DIRECTIONS FOR THIS TASK:
Return each entry word for word. Leave the images out.

-- RECORD EXCERPTS follows --

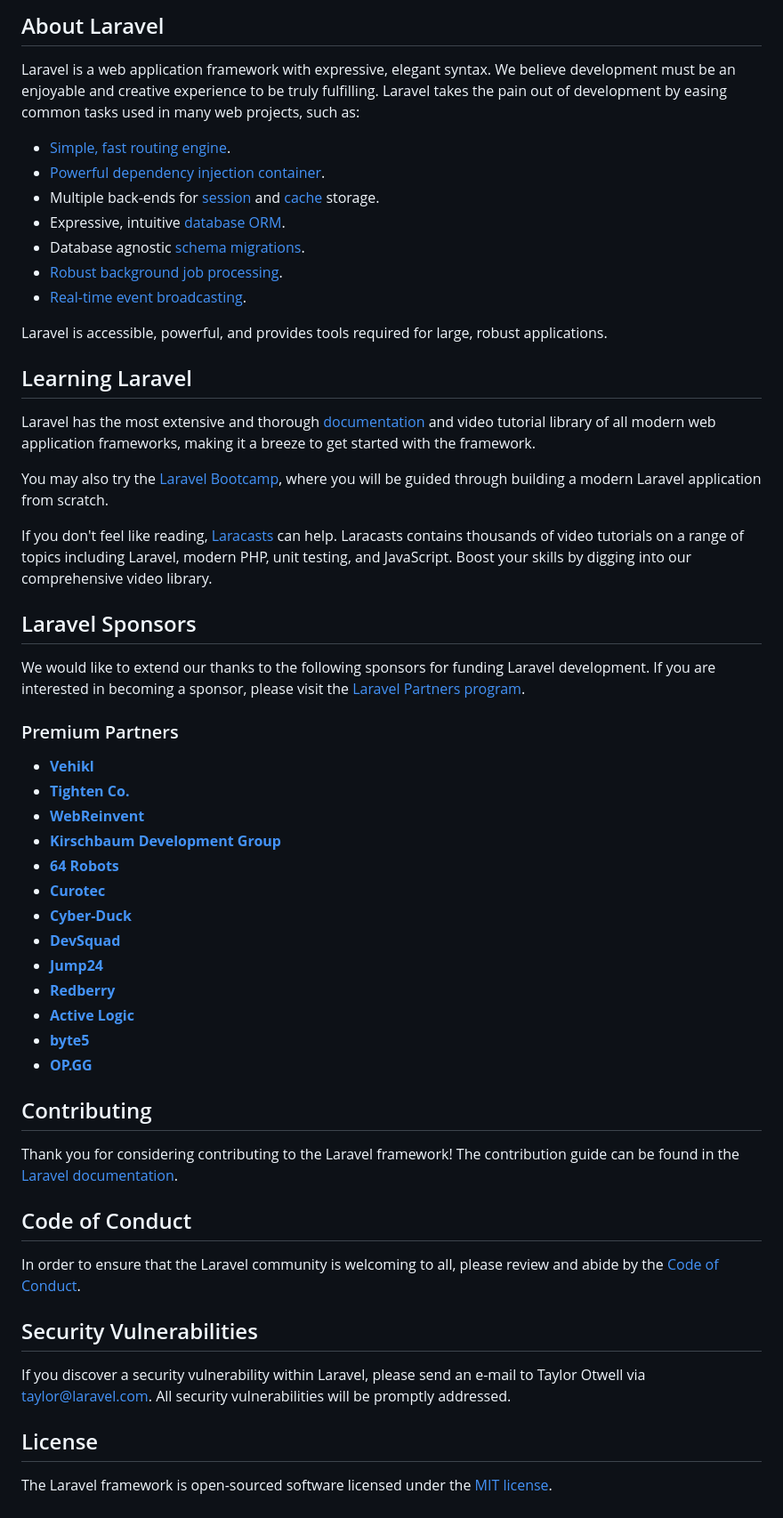
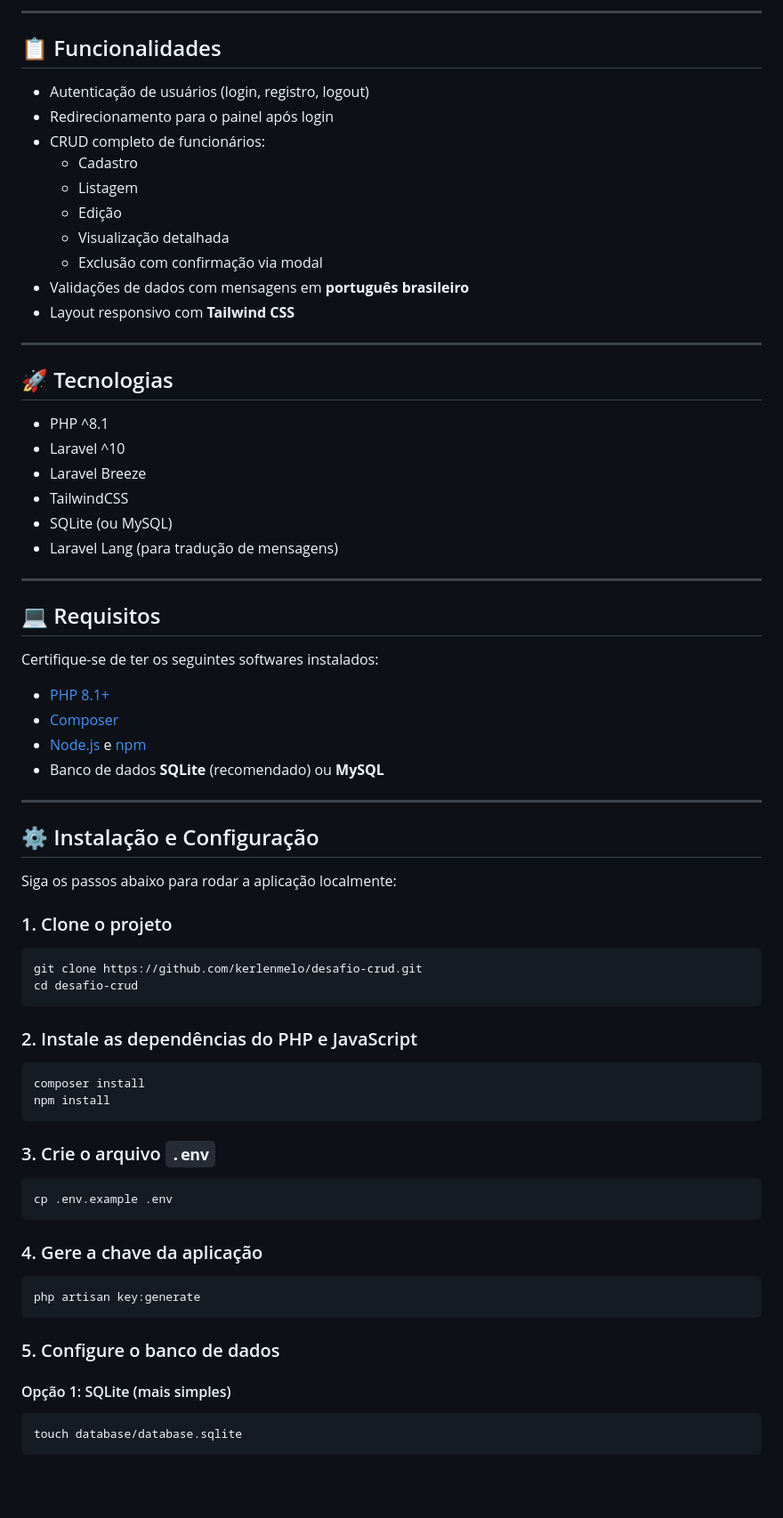
Before and after one commit to kerlenmelo/desafio-crud, a Markdown page: README.md, the part around one of its changes. Shown at 89% size. Drawn GitHub-style; blank space fills up the shorter version.

Commit message:
docs: atualização final do README.md

````diff
--- a/README.md
+++ b/README.md
@@ -9,58 +4,78 @@
 
-## About Laravel
+---
 
-Laravel is a web application framework with expressive, elegant syntax. We believe development must be an enjoyable and creative experience to be truly fulfilling. Laravel takes the pain out of development by easing common tasks used in many web projects, such as:
+## 📋 Funcionalidades
 
-- [Simple, fast routing engine](https://laravel.com/docs/routing).
-- [Powerful dependency injection container](https://laravel.com/docs/container).
-- Multiple back-ends for [session](https://laravel.com/docs/session) and [cache](https://laravel.com/docs/cache) storage.
-- Expressive, intuitive [database ORM](https://laravel.com/docs/eloquent).
-- Database agnostic [schema migrations](https://laravel.com/docs/migrations).
-- [Robust background job processing](https://laravel.com/docs/queues).
-- [Real-time event broadcasting](https://laravel.com/docs/broadcasting).
+- Autenticação de usuários (login, registro, logout)
+- Redirecionamento para o painel após login
+- CRUD completo de funcionários:
+  - Cadastro
+  - Listagem
+  - Edição
+  - Visualização detalhada
+  - Exclusão com confirmação via modal
+- Validações de dados com mensagens em **português brasileiro**
+- Layout responsivo com **Tailwind CSS**
 
-Laravel is accessible, powerful, and provides tools required for large, robust applications.
+---
 
-## Learning Laravel
+## 🚀 Tecnologias
 
-Laravel has the most extensive and thorough [documentation](https://laravel.com/docs) and video tutorial library of all modern web application frameworks, making it a breeze to get started with the framework.
+- PHP ^8.1
+- Laravel ^10
+- Laravel Breeze
+- TailwindCSS
+- SQLite (ou MySQL)
+- Laravel Lang (para tradução de mensagens)
 
-You may also try the [Laravel Bootcamp](https://bootcamp.laravel.com), where you will be guided through building a modern Laravel application from scratch.
+---
 
-If you don't feel like reading, [Laracasts](https://laracasts.com) can help. Laracasts contains thousands of video tutorials on a range of topics including Laravel, modern PHP, unit testing, and JavaScript. Boost your skills by digging into our comprehensive video library.
+## 💻 Requisitos
 
-## Laravel Sponsors
+Certifique-se de ter os seguintes softwares instalados:
 
-We would like to extend our thanks to the following sponsors for funding Laravel development. If you are interested in becoming a sponsor, please visit the [Laravel Partners program](https://partners.laravel.com).
+- [PHP 8.1+](https://www.php.net/downloads.php)
+- [Composer](https://getcomposer.org/)
+- [Node.js](https://nodejs.org/) e [npm](https://www.npmjs.com/)
+- Banco de dados **SQLite** (recomendado) ou **MySQL**
 
-### Premium Partners
+---
 
-- **[Vehikl](https://vehikl.com/)**
-- **[Tighten Co.](https://tighten.co)**
-- **[WebReinvent](https://webreinvent.com/)**
-- **[Kirschbaum Development Group](https://kirschbaumdevelopment.com)**
-- **[64 Robots](https://64robots.com)**
-- **[Curotec](https://www.curotec.com/services/technologies/laravel/)**
-- **[Cyber-Duck](https://cyber-duck.co.uk)**
-- **[DevSquad](https://devsquad.com/hire-laravel-developers)**
-- **[Jump24](https://jump24.co.uk)**
-- **[Redberry](https://redberry.international/laravel/)**
-- **[Active Logic](https://activelogic.com)**
-- **[byte5](https://byte5.de)**
-- **[OP.GG](https://op.gg)**
+## ⚙️ Instalação e Configuração
 
-## Contributing
+Siga os passos abaixo para rodar a aplicação localmente:
 
-Thank you for considering contributing to the Laravel framework! The contribution guide can be found in the [Laravel documentation](https://laravel.com/docs/contributions).
+### 1. Clone o projeto
 
-## Code of Conduct
+```bash
+git clone https://github.com/kerlenmelo/desafio-crud.git
+cd desafio-crud
+```
 
-In order to ensure that the Laravel community is welcoming to all, please review and abide by the [Code of Conduct](https://laravel.com/docs/contributions#code-of-conduct).
+### 2. Instale as dependências do PHP e JavaScript
 
-## Security Vulnerabilities
+```bash
+composer install
+npm install
+```
 
-If you discover a security vulnerability within Laravel, please send an e-mail to Taylor Otwell via [taylor@laravel.com](mailto:taylor@laravel.com). All security vulnerabilities will be promptly addressed.
+### 3. Crie o arquivo `.env`
 
-## License
+```bash
+cp .env.example .env
+```
 
-The Laravel framework is open-sourced software licensed under the [MIT license](https://opensource.org/licenses/MIT).
+### 4. Gere a chave da aplicação
+
+```bash
+php artisan key:generate
+```
+
+### 5. Configure o banco de dados
+
+#### Opção 1: SQLite (mais simples)
+
+```bash
+touch database/database.sqlite
+```
+
````
Also changed, not shown: other parts of README.md (+94 -7 lines).
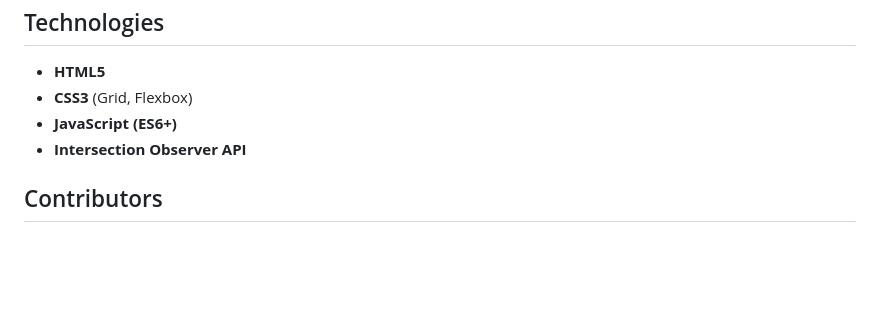
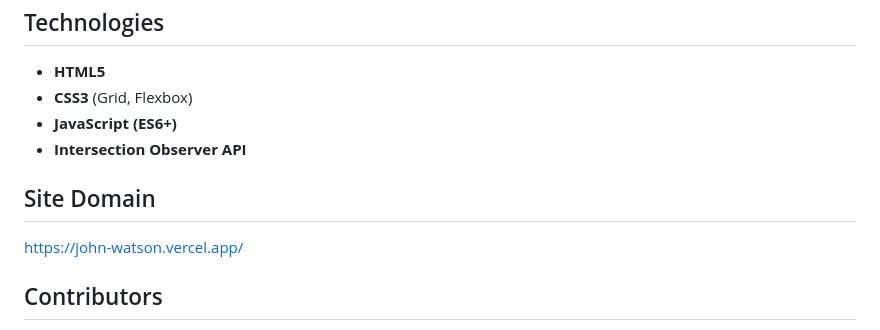
Before and after one commit to Mmabatho/Web-Development-Group, a Markdown page: README.md, the part around the change. Rendered like a GitHub page; blank space fills up the shorter version.

Commit message:
Added the site domain

```diff
--- a/README.md
+++ b/README.md
@@ -112,6 +112,10 @@ ui-portfolio/
 - **JavaScript (ES6+)**
 - **Intersection Observer API**
 
+## Site Domain
+
+https://john-watson.vercel.app/
+
 ## Contributors
 - **Brian Ouko**
 - **Mmabatho Naseba**
```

-- RECORD EXCERPTS concluded --

ANSWER TO THIS TASK:
Before and after one commit to kerlenmelo/desafio-crud, a Markdown page: README.md, the part around one of its changes. Shown at 89% size. Drawn GitHub-style; blank space fills up the shorter version.

Commit message:
docs: atualização final do README.md

````diff
--- a/README.md
+++ b/README.md
@@ -9,58 +4,78 @@
 
-## About Laravel
+---
 
-Laravel is a web application framework with expressive, elegant syntax. We believe development must be an enjoyable and creative experience to be truly fulfilling. Laravel takes the pain out of development by easing common tasks used in many web projects, such as:
+## 📋 Funcionalidades
 
-- [Simple, fast routing engine](https://laravel.com/docs/routing).
-- [Powerful dependency injection container](https://laravel.com/docs/container).
-- Multiple back-ends for [session](https://laravel.com/docs/session) and [cache](https://laravel.com/docs/cache) storage.
-- Expressive, intuitive [database ORM](https://laravel.com/docs/eloquent).
-- Database agnostic [schema migrations](https://laravel.com/docs/migrations).
-- [Robust background job processing](https://laravel.com/docs/queues).
-- [Real-time event broadcasting](https://laravel.com/docs/broadcasting).
+- Autenticação de usuários (login, registro, logout)
+- Redirecionamento para o painel após login
+- CRUD completo de funcionários:
+  - Cadastro
+  - Listagem
+  - Edição
+  - Visualização detalhada
+  - Exclusão com confirmação via modal
+- Validações de dados com mensagens em **português brasileiro**
+- Layout responsivo com **Tailwind CSS**
 
-Laravel is accessible, powerful, and provides tools required for large, robust applications.
+---
 
-## Learning Laravel
+## 🚀 Tecnologias
 
-Laravel has the most extensive and thorough [documentation](https://laravel.com/docs) and video tutorial library of all modern web application frameworks, making it a breeze to get started with the framework.
+- PHP ^8.1
+- Laravel ^10
+- Laravel Breeze
+- TailwindCSS
+- SQLite (ou MySQL)
+- Laravel Lang (para tradução de mensagens)
 
-You may also try the [Laravel Bootcamp](https://bootcamp.laravel.com), where you will be guided through building a modern Laravel application from scratch.
+---
 
-If you don't feel like reading, [Laracasts](https://laracasts.com) can help. Laracasts contains thousands of video tutorials on a range of topics including Laravel, modern PHP, unit testing, and JavaScript. Boost your skills by digging into our comprehensive video library.
+## 💻 Requisitos
 
-## Laravel Sponsors
+Certifique-se de ter os seguintes softwares instalados:
 
-We would like to extend our thanks to the following sponsors for funding Laravel development. If you are interested in becoming a sponsor, please visit the [Laravel Partners program](https://partners.laravel.com).
+- [PHP 8.1+](https://www.php.net/downloads.php)
+- [Composer](https://getcomposer.org/)
+- [Node.js](https://nodejs.org/) e [npm](https://www.npmjs.com/)
+- Banco de dados **SQLite** (recomendado) ou **MySQL**
 
-### Premium Partners
+---
 
-- **[Vehikl](https://vehikl.com/)**
-- **[Tighten Co.](https://tighten.co)**
-- **[WebReinvent](https://webreinvent.com/)**
-- **[Kirschbaum Development Group](https://kirschbaumdevelopment.com)**
-- **[64 Robots](https://64robots.com)**
-- **[Curotec](https://www.curotec.com/services/technologies/laravel/)**
-- **[Cyber-Duck](https://cyber-duck.co.uk)**
-- **[DevSquad](https://devsquad.com/hire-laravel-developers)**
-- **[Jump24](https://jump24.co.uk)**
-- **[Redberry](https://redberry.international/laravel/)**
-- **[Active Logic](https://activelogic.com)**
-- **[byte5](https://byte5.de)**
-- **[OP.GG](https://op.gg)**
+## ⚙️ Instalação e Configuração
 
-## Contributing
+Siga os passos abaixo para rodar a aplicação localmente:
 
-Thank you for considering contributing to the Laravel framework! The contribution guide can be found in the [Laravel documentation](https://laravel.com/docs/contributions).
+### 1. Clone o projeto
 
-## Code of Conduct
+```bash
+git clone https://github.com/kerlenmelo/desafio-crud.git
+cd desafio-crud
+```
 
-In order to ensure that the Laravel community is welcoming to all, please review and abide by the [Code of Conduct](https://laravel.com/docs/contributions#code-of-conduct).
+### 2. Instale as dependências do PHP e JavaScript
 
-## Security Vulnerabilities
+```bash
+composer install
+npm install
+```
 
-If you discover a security vulnerability within Laravel, please send an e-mail to Taylor Otwell via [taylor@laravel.com](mailto:taylor@laravel.com). All security vulnerabilities will be promptly addressed.
+### 3. Crie o arquivo `.env`
 
-## License
+```bash
+cp .env.example .env
+```
 
-The Laravel framework is open-sourced software licensed under the [MIT license](https://opensource.org/licenses/MIT).
+### 4. Gere a chave da aplicação
+
+```bash
+php artisan key:generate
+```
+
+### 5. Configure o banco de dados
+
+#### Opção 1: SQLite (mais simples)
+
+```bash
+touch database/database.sqlite
+```
+
````
Also changed, not shown: other parts of README.md (+94 -7 lines).
Before and after one commit to Mmabatho/Web-Development-Group, a Markdown page: README.md, the part around the change. Rendered like a GitHub page; blank space fills up the shorter version.

Commit message:
Added the site domain

```diff
--- a/README.md
+++ b/README.md
@@ -112,6 +112,10 @@ ui-portfolio/
 - **JavaScript (ES6+)**
 - **Intersection Observer API**
 
+## Site Domain
+
+https://john-watson.vercel.app/
+
 ## Contributors
 - **Brian Ouko**
 - **Mmabatho Naseba**
```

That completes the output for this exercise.